── RECORDS FOR THE EXERCISE ──

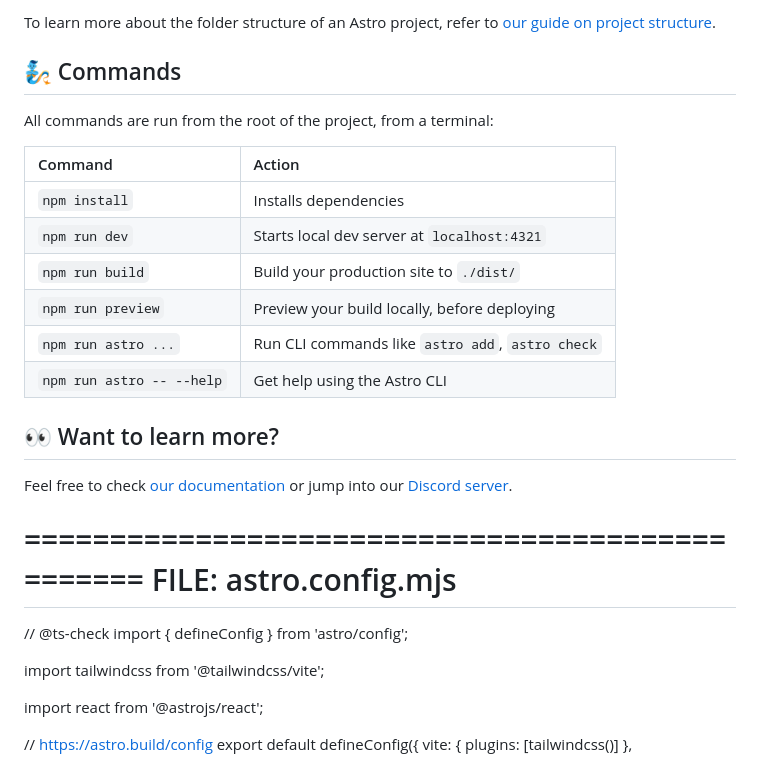
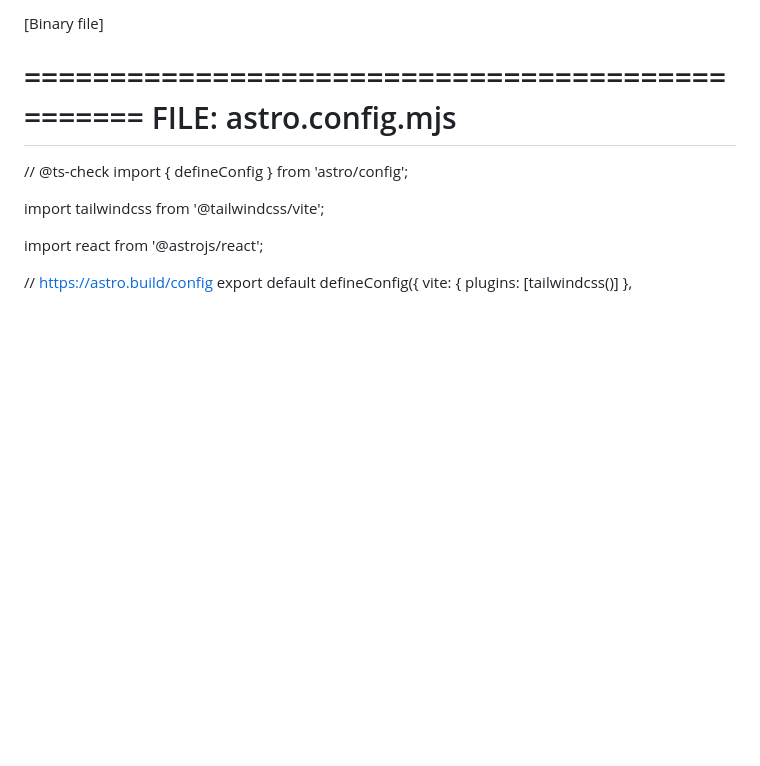
Before and after one commit to Gyaanendra/dev-portfolio, a Markdown page: README.md, the part around one of its changes. Rendered like a GitHub page; blank space fills up the shorter version.

Commit message:
Update README.md
auto documentation test 2

```diff
--- a/README.md
+++ b/README.md
@@ -80,22 +34,4 @@ Inside of your Astro project, you'll see the following folders and files:
-To learn more about the folder structure of an Astro project, refer to [our guide on project structure](https://docs.astro.build/en/basics/project-structure/).
-
-## 🧞 Commands
-
-All commands are run from the root of the project, from a terminal:
-
-| Command                   | Action                                           |
-| :------------------------ | :----------------------------------------------- |
-| `npm install`             | Installs dependencies                            |
-| `npm run dev`             | Starts local dev server at `localhost:4321`      |
-| `npm run build`           | Build your production site to `./dist/`          |
-| `npm run preview`         | Preview your build locally, before deploying     |
-| `npm run astro ...`       | Run CLI commands like `astro add`, `astro check` |
-| `npm run astro -- --help` | Get help using the Astro CLI                     |
-
-## 👀 Want to learn more?
-
-Feel free to check [our documentation](https://docs.astro.build) or jump into our [Discord server](https://astro.build/chat).
-
+[Binary file]
 
 
 ================================================
```
Also changed, not shown: other parts of README.md (+2 -53 lines).
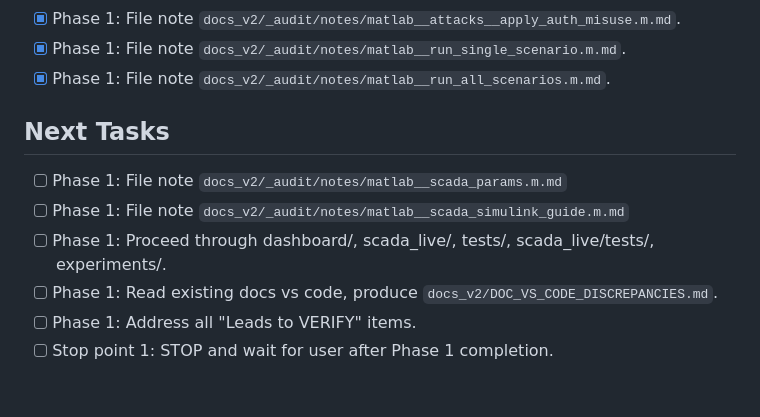
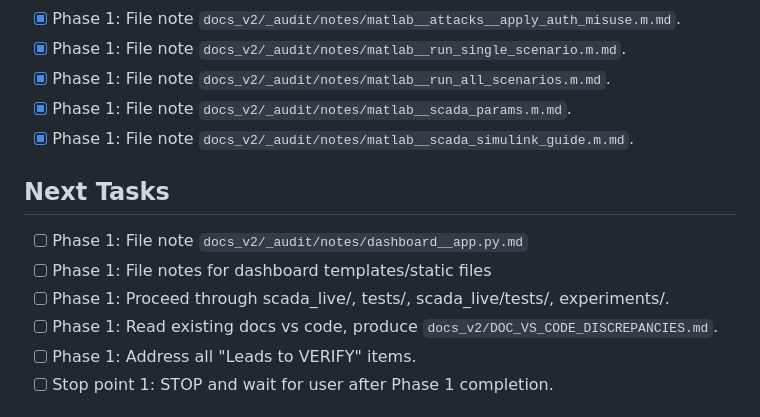
Before and after one commit to 1varun0/scada, a Markdown page: docs_v2/_audit/PROGRESS.md, the part around the change. Drawn GitHub-style.

Commit message:
docs_v2: matlab scada_params and scada_simulink_guide notes

```diff
--- a/docs_v2/_audit/PROGRESS.md
+++ b/docs_v2/_audit/PROGRESS.md
@@ -46,11 +46,13 @@
 - [x] Phase 1: File note `docs_v2/_audit/notes/matlab__attacks__apply_auth_misuse.m.md`.
 - [x] Phase 1: File note `docs_v2/_audit/notes/matlab__run_single_scenario.m.md`.
 - [x] Phase 1: File note `docs_v2/_audit/notes/matlab__run_all_scenarios.m.md`.
+- [x] Phase 1: File note `docs_v2/_audit/notes/matlab__scada_params.m.md`.
+- [x] Phase 1: File note `docs_v2/_audit/notes/matlab__scada_simulink_guide.m.md`.
 
 ## Next Tasks
-- [ ] Phase 1: File note `docs_v2/_audit/notes/matlab__scada_params.m.md`
-- [ ] Phase 1: File note `docs_v2/_audit/notes/matlab__scada_simulink_guide.m.md`
-- [ ] Phase 1: Proceed through dashboard/, scada_live/, tests/, scada_live/tests/, experiments/.
+- [ ] Phase 1: File note `docs_v2/_audit/notes/dashboard__app.py.md`
+- [ ] Phase 1: File notes for dashboard templates/static files
+- [ ] Phase 1: Proceed through scada_live/, tests/, scada_live/tests/, experiments/.
 - [ ] Phase 1: Read existing docs vs code, produce `docs_v2/DOC_VS_CODE_DISCREPANCIES.md`.
 - [ ] Phase 1: Address all "Leads to VERIFY" items.
 - [ ] Stop point 1: STOP and wait for user after Phase 1 completion.
```
Also changed, not shown: 2 other files.
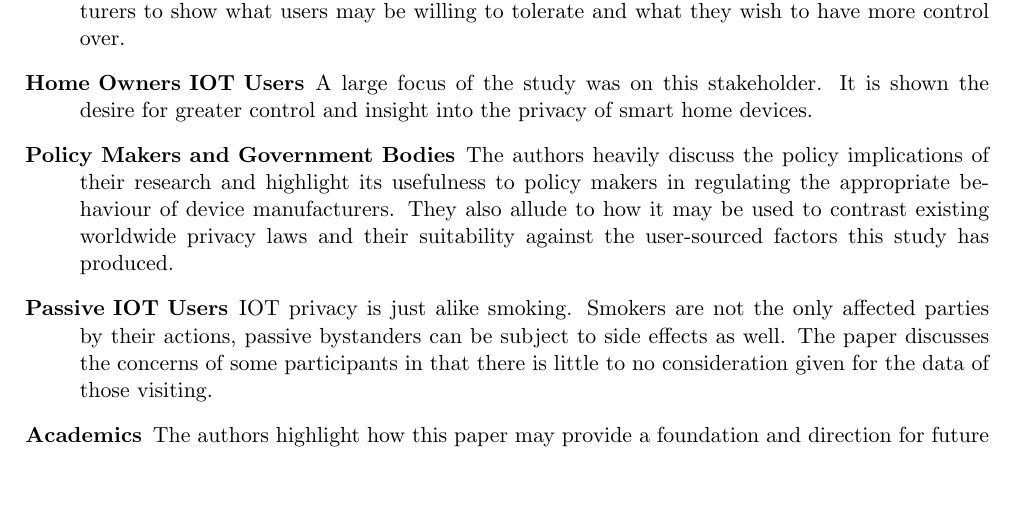
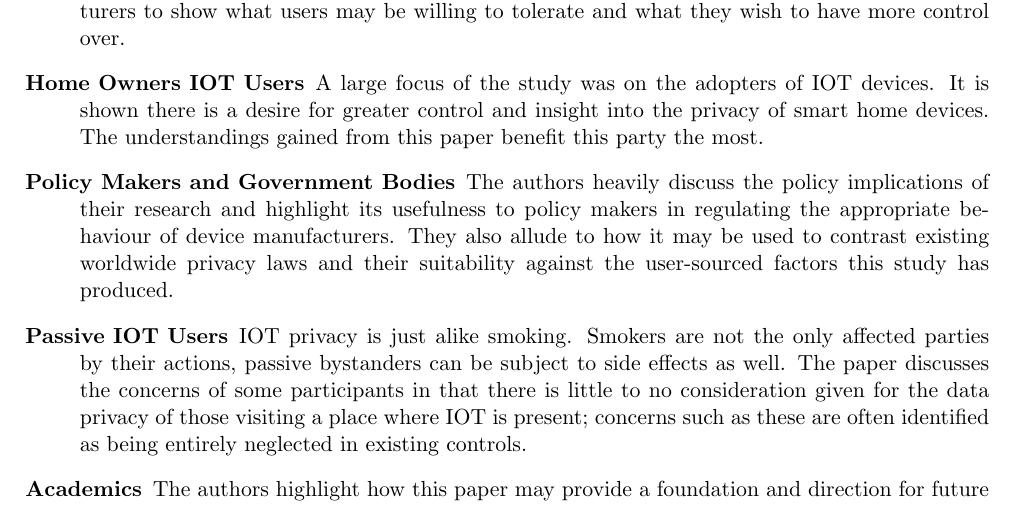
Before and after one commit to dominiccobo/cs3009-assignment, a LaTeX document (main.tex, which reads paper_goal.tex): part of page 4 of 8, cut so that both start at the same text, the shorter picture padded with empty space. Compiled offline with pdfLaTeX.

Commit message:
Clarify benefits

```diff
--- a/paper_goal.tex
+++ b/paper_goal.tex
@@ -9,11 +9,11 @@ Supported by elaboration on related work, they identify that work within this ar
 \begin{description}
 	\item[IOT Manufacturers] Within the literature, it is shown that this research may be of use to manufacturers to show what users may be willing to tolerate and what they wish to have more control over.
 
-	\item[Home Owners IOT Users] A large focus of the study was on this stakeholder. It is shown the desire for greater control and insight into the privacy of smart home devices.
+	\item[Home Owners IOT Users] A large focus of the study was on the adopters of IOT devices. It is shown there is a desire for greater control and insight into the privacy of smart home devices. The understandings gained from this paper benefit this party the most.
 
 	\item[Policy Makers and Government Bodies] The authors heavily discuss the policy implications of their research and highlight its usefulness to policy makers in regulating the appropriate behaviour of device manufacturers. They also allude to how it may be used to contrast existing worldwide privacy laws and their suitability against the user-sourced factors this study has produced.
 
-	\item[Passive IOT Users] IOT privacy is just alike smoking. Smokers are not the only affected parties by their actions, passive bystanders can be subject to side effects as well. The paper discusses the concerns of some participants in that there is little to no consideration given for the data of those visiting.
+	\item[Passive IOT Users] IOT privacy is just alike smoking. Smokers are not the only affected parties by their actions, passive bystanders can be subject to side effects as well. The paper discusses the concerns of some participants in that there is little to no consideration given for the data privacy of those visiting a place where IOT is present; concerns such as these are often identified as being entirely neglected in existing controls.
 
 	\item[Academics] The authors highlight how this paper may provide a foundation and direction for future research. They recommend focusing on the addressed limitations such as scale and continuing to explore and study the application of UCD to this field.
 \end{description}
```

───

#### TRY IT
Please count the lines of the material above that contain "build", and give only the number.

#### RESULT
4